Goal of the exercise: Each entry below must be written out exactly, with pictures left out.

::::::

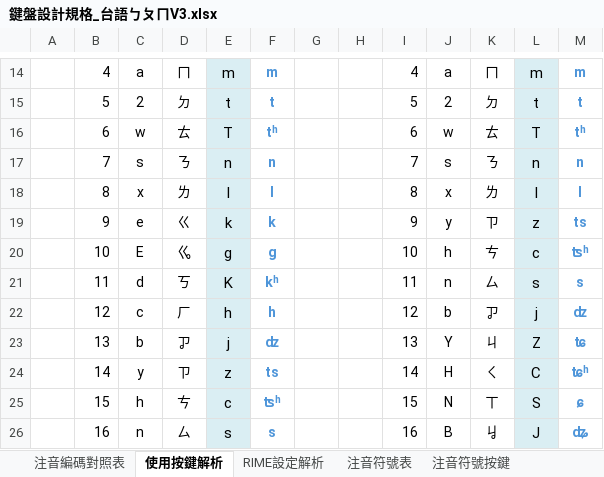
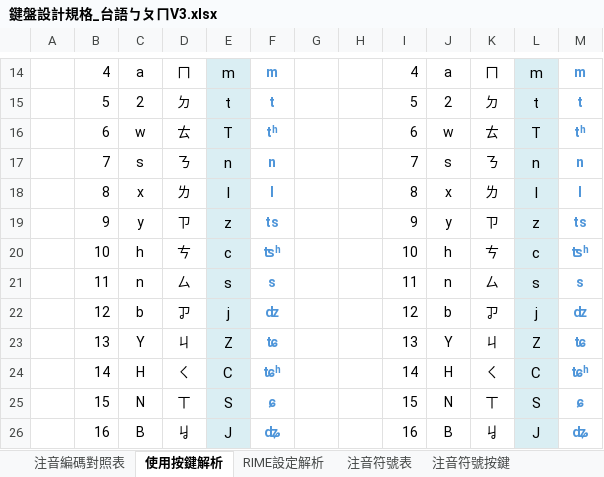
Before and after one commit to AlanJui/rime-tlpa, an Excel workbook: docs/鍵盤設計規格_台語ㄅㄆㄇV3.xlsx, sheet 使用按鍵解析, drawn as a sheet; only a part is shown, gaps mark what is left out; values as stored, in another font and other column widths than the file's, no borders; conditional formats not drawn; the diff covers the shown part only; the diff names each change by its address in the sheet, - before the commit and + after, or states it on an @@ line.

```diff
--- a/docs/鍵盤設計規格_台語ㄅㄆㄇV3.xlsx (sheet 使用按鍵解析)
+++ b/docs/鍵盤設計規格_台語ㄅㄆㄇV3.xlsx (sheet 使用按鍵解析)
-C19: e
+C19: y
-D19: ㄍ
+D19: ㄗ
-E19: k
+E19: z
-F19: k
+F19: ts
-C20: E
+C20: h
-D20: ㆣ
+D20: ㄘ
-E20: g
+E20: c
-F20: g
+F20: ʦʰ
-C21: d
+C21: n
-D21: ㄎ
+D21: ㄙ
-E21: K
+E21: s
-F21: kʰ
+F21: s
-C22: c
+C22: b
-D22: ㄏ
+D22: ㆡ
-E22: h
+E22: j
-F22: h
+F22: ʣ
-C23: b
+C23: Y
-D23: ㆡ
+D23: ㄐ
-E23: j
+E23: Z
-F23: ʣ
+F23: ʨ
-C24: y
+C24: H
-D24: ㄗ
+D24: ㄑ
-E24: z
+E24: C
-F24: ts
+F24: ʨʰ
-C25: h
+C25: N
-D25: ㄘ
+D25: ㄒ
-E25: c
+E25: S
-F25: ʦʰ
+F25: ɕ
-C26: n
+C26: B
-D26: ㄙ
+D26: ㆢ
-E26: s
+E26: J
-F26: s
+F26: ʥ
```
Also changed, not shown: 1 removed row, 148 edited cells and cell formats elsewhere in this sheet, sheet RIME設定解析, sheet 注音編碼對照表, sheet 注音符號表, formulas that keep their value, 1 other file.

::::::

Solution to this task:
Before and after one commit to AlanJui/rime-tlpa, an Excel workbook: docs/鍵盤設計規格_台語ㄅㄆㄇV3.xlsx, sheet 使用按鍵解析, drawn as a sheet; only a part is shown, gaps mark what is left out; values as stored, in another font and other column widths than the file's, no borders; conditional formats not drawn; the diff covers the shown part only; the diff names each change by its address in the sheet, - before the commit and + after, or states it on an @@ line.

```diff
--- a/docs/鍵盤設計規格_台語ㄅㄆㄇV3.xlsx (sheet 使用按鍵解析)
+++ b/docs/鍵盤設計規格_台語ㄅㄆㄇV3.xlsx (sheet 使用按鍵解析)
-C19: e
+C19: y
-D19: ㄍ
+D19: ㄗ
-E19: k
+E19: z
-F19: k
+F19: ts
-C20: E
+C20: h
-D20: ㆣ
+D20: ㄘ
-E20: g
+E20: c
-F20: g
+F20: ʦʰ
-C21: d
+C21: n
-D21: ㄎ
+D21: ㄙ
-E21: K
+E21: s
-F21: kʰ
+F21: s
-C22: c
+C22: b
-D22: ㄏ
+D22: ㆡ
-E22: h
+E22: j
-F22: h
+F22: ʣ
-C23: b
+C23: Y
-D23: ㆡ
+D23: ㄐ
-E23: j
+E23: Z
-F23: ʣ
+F23: ʨ
-C24: y
+C24: H
-D24: ㄗ
+D24: ㄑ
-E24: z
+E24: C
-F24: ts
+F24: ʨʰ
-C25: h
+C25: N
-D25: ㄘ
+D25: ㄒ
-E25: c
+E25: S
-F25: ʦʰ
+F25: ɕ
-C26: n
+C26: B
-D26: ㄙ
+D26: ㆢ
-E26: s
+E26: J
-F26: s
+F26: ʥ
```
Also changed, not shown: 1 removed row, 148 edited cells and cell formats elsewhere in this sheet, sheet RIME設定解析, sheet 注音編碼對照表, sheet 注音符號表, formulas that keep their value, 1 other file.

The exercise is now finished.